▸ About this exercise
Search the material below for the word "What". Copy every line where it is found.

▸ Supplied information
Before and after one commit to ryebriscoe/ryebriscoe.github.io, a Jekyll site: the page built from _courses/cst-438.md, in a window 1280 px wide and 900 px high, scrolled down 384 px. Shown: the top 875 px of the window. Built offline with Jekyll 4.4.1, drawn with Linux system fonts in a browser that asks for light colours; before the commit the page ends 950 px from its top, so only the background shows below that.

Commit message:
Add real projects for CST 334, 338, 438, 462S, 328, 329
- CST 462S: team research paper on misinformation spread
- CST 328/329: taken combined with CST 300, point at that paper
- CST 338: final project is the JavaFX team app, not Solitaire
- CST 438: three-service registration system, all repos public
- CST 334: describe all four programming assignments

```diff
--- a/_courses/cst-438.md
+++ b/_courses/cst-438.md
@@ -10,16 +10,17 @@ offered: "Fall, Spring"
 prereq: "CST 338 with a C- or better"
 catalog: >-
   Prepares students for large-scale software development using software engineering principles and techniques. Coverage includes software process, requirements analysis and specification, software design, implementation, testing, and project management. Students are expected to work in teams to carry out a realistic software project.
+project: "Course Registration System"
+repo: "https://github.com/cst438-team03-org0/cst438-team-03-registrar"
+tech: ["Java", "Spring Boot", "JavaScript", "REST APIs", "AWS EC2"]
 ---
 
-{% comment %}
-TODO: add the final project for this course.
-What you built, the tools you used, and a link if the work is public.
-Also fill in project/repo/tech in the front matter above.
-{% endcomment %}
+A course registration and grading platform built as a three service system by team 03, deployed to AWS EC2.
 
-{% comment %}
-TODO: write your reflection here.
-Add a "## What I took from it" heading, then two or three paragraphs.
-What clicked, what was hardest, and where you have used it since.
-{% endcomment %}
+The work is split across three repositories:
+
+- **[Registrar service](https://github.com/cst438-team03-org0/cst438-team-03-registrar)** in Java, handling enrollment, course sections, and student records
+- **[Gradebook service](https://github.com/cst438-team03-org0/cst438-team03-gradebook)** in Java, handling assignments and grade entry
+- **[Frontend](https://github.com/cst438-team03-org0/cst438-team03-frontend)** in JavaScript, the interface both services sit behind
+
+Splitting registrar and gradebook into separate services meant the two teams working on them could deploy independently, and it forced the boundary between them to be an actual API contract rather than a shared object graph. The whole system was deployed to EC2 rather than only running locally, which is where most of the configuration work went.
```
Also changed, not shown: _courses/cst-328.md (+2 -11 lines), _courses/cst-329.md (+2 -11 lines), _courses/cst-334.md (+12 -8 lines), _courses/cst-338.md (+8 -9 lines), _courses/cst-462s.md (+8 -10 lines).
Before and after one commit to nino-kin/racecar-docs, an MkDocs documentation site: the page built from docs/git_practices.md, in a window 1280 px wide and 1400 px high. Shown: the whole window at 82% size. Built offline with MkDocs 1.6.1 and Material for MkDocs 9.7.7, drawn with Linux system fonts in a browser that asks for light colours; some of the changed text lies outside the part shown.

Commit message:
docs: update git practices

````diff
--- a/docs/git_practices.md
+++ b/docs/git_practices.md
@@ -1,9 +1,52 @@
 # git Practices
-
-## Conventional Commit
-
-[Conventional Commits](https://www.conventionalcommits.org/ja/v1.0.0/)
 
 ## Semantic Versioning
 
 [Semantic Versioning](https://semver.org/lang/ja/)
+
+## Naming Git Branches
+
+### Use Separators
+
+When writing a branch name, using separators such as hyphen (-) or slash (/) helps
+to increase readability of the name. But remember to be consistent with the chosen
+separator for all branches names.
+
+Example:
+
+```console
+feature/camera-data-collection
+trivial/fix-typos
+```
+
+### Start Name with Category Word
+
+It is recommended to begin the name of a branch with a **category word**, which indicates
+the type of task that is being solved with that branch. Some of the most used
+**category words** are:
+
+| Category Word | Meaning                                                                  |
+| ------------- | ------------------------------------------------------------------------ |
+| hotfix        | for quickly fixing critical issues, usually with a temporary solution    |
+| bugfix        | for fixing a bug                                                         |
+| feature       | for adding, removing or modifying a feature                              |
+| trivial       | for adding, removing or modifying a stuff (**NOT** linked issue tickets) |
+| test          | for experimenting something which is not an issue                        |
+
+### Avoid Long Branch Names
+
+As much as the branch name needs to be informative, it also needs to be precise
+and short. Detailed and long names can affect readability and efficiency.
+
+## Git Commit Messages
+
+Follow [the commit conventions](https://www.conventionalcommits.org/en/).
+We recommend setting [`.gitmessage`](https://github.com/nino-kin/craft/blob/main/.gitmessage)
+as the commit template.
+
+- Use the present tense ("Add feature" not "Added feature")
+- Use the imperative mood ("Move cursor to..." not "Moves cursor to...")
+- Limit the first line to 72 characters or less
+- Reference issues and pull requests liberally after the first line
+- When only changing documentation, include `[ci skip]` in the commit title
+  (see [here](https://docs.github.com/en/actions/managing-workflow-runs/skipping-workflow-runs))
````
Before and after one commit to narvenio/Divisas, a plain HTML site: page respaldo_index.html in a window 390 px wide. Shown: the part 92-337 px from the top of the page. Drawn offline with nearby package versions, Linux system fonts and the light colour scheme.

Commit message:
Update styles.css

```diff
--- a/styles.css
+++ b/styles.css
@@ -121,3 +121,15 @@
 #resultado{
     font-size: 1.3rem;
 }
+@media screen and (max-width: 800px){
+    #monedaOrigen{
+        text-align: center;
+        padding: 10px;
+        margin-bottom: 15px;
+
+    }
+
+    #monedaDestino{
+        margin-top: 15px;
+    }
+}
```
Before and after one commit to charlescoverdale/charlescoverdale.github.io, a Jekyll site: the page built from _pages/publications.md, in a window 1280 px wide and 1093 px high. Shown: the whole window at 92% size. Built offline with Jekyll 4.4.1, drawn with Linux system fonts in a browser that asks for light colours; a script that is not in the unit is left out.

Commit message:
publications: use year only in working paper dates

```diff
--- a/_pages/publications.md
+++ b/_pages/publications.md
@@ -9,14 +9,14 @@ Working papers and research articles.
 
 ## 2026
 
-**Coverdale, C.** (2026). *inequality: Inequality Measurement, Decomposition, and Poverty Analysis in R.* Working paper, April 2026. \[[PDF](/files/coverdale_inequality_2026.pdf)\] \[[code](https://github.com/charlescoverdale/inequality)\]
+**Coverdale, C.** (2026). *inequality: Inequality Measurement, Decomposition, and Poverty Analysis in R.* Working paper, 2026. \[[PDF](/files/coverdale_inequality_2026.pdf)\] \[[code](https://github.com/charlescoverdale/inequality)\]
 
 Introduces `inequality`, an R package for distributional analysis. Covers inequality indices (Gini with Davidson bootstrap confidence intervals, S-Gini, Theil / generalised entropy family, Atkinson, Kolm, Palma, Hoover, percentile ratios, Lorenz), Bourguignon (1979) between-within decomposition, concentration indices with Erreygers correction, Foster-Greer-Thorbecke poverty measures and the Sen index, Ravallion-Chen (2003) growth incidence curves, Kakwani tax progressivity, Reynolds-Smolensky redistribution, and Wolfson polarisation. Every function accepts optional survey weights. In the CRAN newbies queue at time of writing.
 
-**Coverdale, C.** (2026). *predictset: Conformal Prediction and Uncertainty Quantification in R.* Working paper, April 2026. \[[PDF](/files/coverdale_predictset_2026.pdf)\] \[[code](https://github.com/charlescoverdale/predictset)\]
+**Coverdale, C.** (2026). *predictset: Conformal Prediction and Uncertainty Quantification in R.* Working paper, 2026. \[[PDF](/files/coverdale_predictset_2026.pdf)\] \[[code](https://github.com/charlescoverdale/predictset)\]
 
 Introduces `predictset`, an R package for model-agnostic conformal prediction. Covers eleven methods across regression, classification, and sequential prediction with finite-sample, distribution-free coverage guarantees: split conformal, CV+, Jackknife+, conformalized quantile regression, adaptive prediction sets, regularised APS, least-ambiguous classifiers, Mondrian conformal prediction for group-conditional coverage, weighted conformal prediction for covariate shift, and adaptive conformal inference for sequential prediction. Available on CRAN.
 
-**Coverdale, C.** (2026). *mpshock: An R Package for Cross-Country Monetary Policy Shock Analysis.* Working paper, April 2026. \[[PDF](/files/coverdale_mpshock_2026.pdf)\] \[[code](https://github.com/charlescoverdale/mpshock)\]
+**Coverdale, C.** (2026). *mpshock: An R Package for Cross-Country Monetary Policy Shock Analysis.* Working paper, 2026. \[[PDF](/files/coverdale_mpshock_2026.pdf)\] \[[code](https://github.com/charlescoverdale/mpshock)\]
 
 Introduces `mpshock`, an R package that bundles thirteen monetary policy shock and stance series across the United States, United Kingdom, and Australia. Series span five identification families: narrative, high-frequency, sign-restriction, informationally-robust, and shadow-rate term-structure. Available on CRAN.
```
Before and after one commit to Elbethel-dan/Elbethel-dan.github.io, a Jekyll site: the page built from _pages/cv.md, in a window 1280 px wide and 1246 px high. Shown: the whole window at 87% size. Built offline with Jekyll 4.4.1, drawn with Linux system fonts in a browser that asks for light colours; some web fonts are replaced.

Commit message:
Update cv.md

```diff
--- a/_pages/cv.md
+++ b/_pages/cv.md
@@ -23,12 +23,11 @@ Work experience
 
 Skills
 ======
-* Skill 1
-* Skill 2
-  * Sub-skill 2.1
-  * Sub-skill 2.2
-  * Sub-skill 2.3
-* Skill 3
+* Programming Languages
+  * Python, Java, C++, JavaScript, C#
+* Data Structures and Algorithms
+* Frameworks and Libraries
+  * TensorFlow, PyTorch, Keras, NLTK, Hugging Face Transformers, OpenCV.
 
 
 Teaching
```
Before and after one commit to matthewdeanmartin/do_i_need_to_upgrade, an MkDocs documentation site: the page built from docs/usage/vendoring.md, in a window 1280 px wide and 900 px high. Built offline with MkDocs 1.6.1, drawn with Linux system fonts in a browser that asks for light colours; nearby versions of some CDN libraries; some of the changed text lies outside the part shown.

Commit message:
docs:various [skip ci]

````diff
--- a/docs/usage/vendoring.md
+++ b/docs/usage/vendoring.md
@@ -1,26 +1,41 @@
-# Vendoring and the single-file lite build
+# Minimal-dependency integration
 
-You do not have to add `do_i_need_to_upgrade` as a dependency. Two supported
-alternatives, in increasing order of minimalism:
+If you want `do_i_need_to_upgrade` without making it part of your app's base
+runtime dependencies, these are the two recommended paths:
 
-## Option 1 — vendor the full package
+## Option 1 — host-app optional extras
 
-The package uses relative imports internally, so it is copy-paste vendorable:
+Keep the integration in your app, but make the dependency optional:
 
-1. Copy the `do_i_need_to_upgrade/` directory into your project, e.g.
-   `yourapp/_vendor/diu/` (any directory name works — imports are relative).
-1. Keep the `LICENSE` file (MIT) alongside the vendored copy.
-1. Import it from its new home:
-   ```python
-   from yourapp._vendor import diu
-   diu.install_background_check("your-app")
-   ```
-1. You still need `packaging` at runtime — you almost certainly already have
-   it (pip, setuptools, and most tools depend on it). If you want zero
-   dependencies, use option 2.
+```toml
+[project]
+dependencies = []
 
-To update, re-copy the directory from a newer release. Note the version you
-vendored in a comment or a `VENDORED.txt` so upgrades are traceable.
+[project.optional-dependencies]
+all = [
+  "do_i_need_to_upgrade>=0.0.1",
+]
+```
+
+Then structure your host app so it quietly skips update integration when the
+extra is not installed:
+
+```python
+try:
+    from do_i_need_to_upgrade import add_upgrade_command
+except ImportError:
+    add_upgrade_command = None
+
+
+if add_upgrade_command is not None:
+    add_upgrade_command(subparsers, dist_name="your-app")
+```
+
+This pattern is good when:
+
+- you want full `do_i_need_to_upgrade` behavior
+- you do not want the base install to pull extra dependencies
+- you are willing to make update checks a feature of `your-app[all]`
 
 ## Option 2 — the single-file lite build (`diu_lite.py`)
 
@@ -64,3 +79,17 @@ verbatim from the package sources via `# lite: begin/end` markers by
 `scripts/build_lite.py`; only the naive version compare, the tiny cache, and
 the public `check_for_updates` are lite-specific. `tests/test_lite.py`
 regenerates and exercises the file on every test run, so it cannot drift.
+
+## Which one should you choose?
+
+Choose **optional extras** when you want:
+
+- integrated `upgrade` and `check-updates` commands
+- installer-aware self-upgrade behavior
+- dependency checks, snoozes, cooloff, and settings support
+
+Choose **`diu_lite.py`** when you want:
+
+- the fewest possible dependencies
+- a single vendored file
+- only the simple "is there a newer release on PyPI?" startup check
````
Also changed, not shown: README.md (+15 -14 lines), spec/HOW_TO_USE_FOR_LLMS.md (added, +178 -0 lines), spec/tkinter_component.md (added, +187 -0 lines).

▸ Task answer
-What you built, the tools you used, and a link if the work is public.
-Add a "## What I took from it" heading, then two or three paragraphs.
-What clicked, what was hardest, and where you have used it since.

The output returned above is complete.